It seems that nowadays, every big tech company has its own machine translation (MT) system which it uses for both internal and external purposes. Here is a partial list of these deployments:
Google. Anybody who spends time on the Internet knows about Google Translate. Google is one of the pioneers of MT and is by far the most widely used. It supports over 100 languages! It can be accessed directly online, or indirectly through applications that use the Google Translate API. Use of the online application is free, but hooking up to the API is not.
Microsoft. In a distant second place comes Microsoft. Bing Translator does not support as many languages as Google, but still supports a whole bunch of languages. Similarly to Google, Bing Translator can be accessed directly online or via API. One of the biggest advantages is that Bing Translate can be accessed directly from within Microsoft Office apps like MS Word. So you can translate entire documents for free directly from Word and retain the page layout and other formatting in the document.
Amazon. Amazon Translate does not offer an online version like Google or Microsoft, just through API. They do offer a free tier of a limited number of words, but at Amazon (as everyone knows), nothing is really free.
Apple. Apple has a translation app which is bundled into certain versions of the iPhone operating system. There are also third-party apps which can be downloaded from the Apple Store.
Facebook. Facebook is a relatively late arrival to the MT community. They seem to be making up for lost time and have created their own MT project called Translate. To this end they have assembled a large team of NLP scientists as part of their AI and machine learning team. Their FLORES-101 system is open source and Facebook has made this system available to the public.
We’re making FLORES-101 publicly available because we believe in breaking down language barriers, and that means helping empower researchers to create more diverse (and locally relevant) translation tools
The main feat of Facebook Translate is the ability to translate from any language to any language without using English as a go-between. They also say that their technology allows them to roll out high quality MT systems for obscure languages (or what they call low-resource languages, those who do not have a huge base of training corpora).
Why is Big Tech so interested in MT?
First of all, in the big scheme of things the investment in MT is not huge. Anyone who has cruised a localization industry conference knows that MT engines are a dime-a-dozen and so are PhD level scientists who are experts in the field. Not to denigrate these scientists, all of whom are talented, dedicated and smart people. But for a company like Google or Amazon, hiring an MT R&D chief and a bunch of scientists is not a huge expense. Neither is buying an existing MT company with its development team. And investing in MT pays off. The Internet is a global community and everyone wants to connect in their own language. The cost of professional translation is huge and also time consuming. It is easy to see how these tech giants justify the expense of MT development as a cost saving measure if nothing else.
Another point to consider: tech futurists have been talking about a universal communicator for years.
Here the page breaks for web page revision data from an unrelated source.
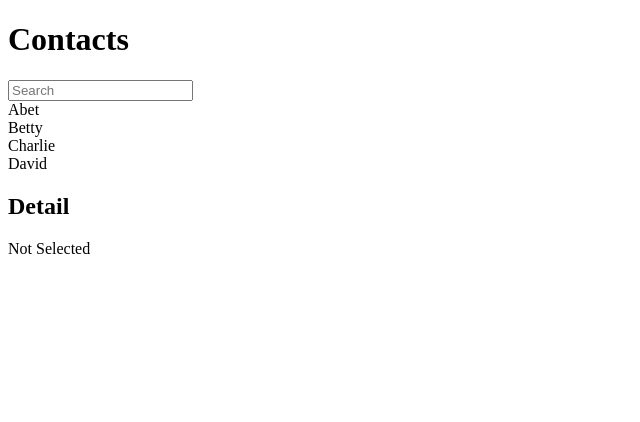
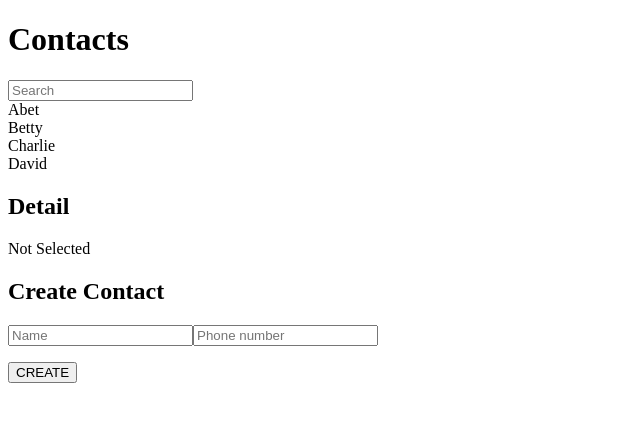
Before and after one commit to conquerex/Adventure_React, a React app: page / in a window 1280 px wide. Shown: the top 422 px of the page, without its empty margins (0-640 px from the left). Built offline with nearby package versions, Linux system fonts and the light colour scheme; the HTML template or start-up script is replaced by a standard one.

Commit message:
Create a contact and use PropTypes from react v15.5 and above

```diff
--- a/package.json
+++ b/package.json
@@ -20,6 +20,7 @@
   "homepage": "https://github.com/conquerex/Adventure_React#readme",
   "dependencies": {
     "babel-preset-stage-0": "^6.24.1",
+    "prop-types": "^15.6.1",
     "react": "^16.3.2",
     "react-addons-update": "^15.6.2",
     "react-dom": "^16.3.2"
--- a/src/components/Contact.js
+++ b/src/components/Contact.js
@@ -2,6 +2,7 @@
 import ContactInfo from './ContactsInfo';
 import ContactDetails from './ContactDetails';
 import update from 'react-addons-update'    // Immutability Helper
+import ContactCreate from './ContactCreate';
 export default class Contact extends Component {
 
     constructor(props) {
@@ -106,6 +107,9 @@
                 <ContactDetails
                     isSelected={this.state.selectKey != -1}
                     contact={this.state.contactData[this.state.selectKey]}/>
+                <p/>
+                <ContactCreate
+                    onCreate={this.handleCreate} />
             </div>
         );
     }
--- /dev/null
+++ b/src/components/ContactCreate.js
@@ -0,0 +1,65 @@
+import React, {Component} from 'react';
+import PropTypes from 'prop-types';
+
+export default class ContactCreate extends Component {
+    constructor(props) {
+        super(props);
+        this.state = {
+            name: '',
+            phone: ''
+        }
+        this.handleChange = this.handleChange.bind(this);
+        this.handleClick = this.handleClick.bind(this);
+    }
+
+    handleChange(e) {
+        let nextState = {};
+        nextState[e.target.name] = e.target.value;
+        this.setState(nextState);
+    }
+
+    handleClick() {
+        const contact = {
+            name: this.state.name,
+            phone: this.state.phone
+        };
+
+        this.props.onCreate(contact);
+
+        this.setState({
+            name: '',
+            phone: ''
+        });
+    }
+
+    render() {
+        return (
+            <div>
+                <h2>Create Contact</h2>
+                <p>
+                    <input
+                        type="text"
+                        name="name"
+                        placeholder="Name"
+                        value={this.state.name}
+                        onChange={this.handleChange} />
+                    <input
+                        type="text"
+                        name="phone"
+                        placeholder="Phone number"
+                        value={this.state.phone}
+                        onChange={this.handleChange} />
+                </p>
+                <button onClick={this.handleClick}>CREATE</button>
+            </div>
+        )
+    }
+}
+
+ContactCreate.propTypes = {
+    onCreate: PropTypes.func
+};
+
+ContactCreate.defaultProps = {
+    onCreate: () => {console.error('onCreate not defined.')}
+};
```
This technology can be a game changer and the company that is successful with this can write their own ticket. MT, combined with AI and speech-to-speech may be the foundations for this very concept.
What’s so great about Facebook’s MT?
First of all, Facebook seems to be doing a great thing by providing their system to the public as an open source solution. Not that the general public can really use it unless they have a robust IT and science team. But this approach seems to be magnanimous on the part of Facebook.
Another thing to consider is that any person or company that has a Facebook page will be able to provide that page in many languages. So let’s say for example that you are a hotel owner and have a Facebook page. You can offer that page to your customers in any country and in (nearly) any language. This is an amazing selling point for Facebook. Instead of a developing a costly website and then translating your website using professional translation, create a multi-language Facebook page using their state-of-the are AI MT.
AI-based MT technology is making major advances and is being adopted by all the big tech companies. The improving quality will create new opportunities for Language Service Providers (LSPs) and professional translators, and will also make the Internet a more global place.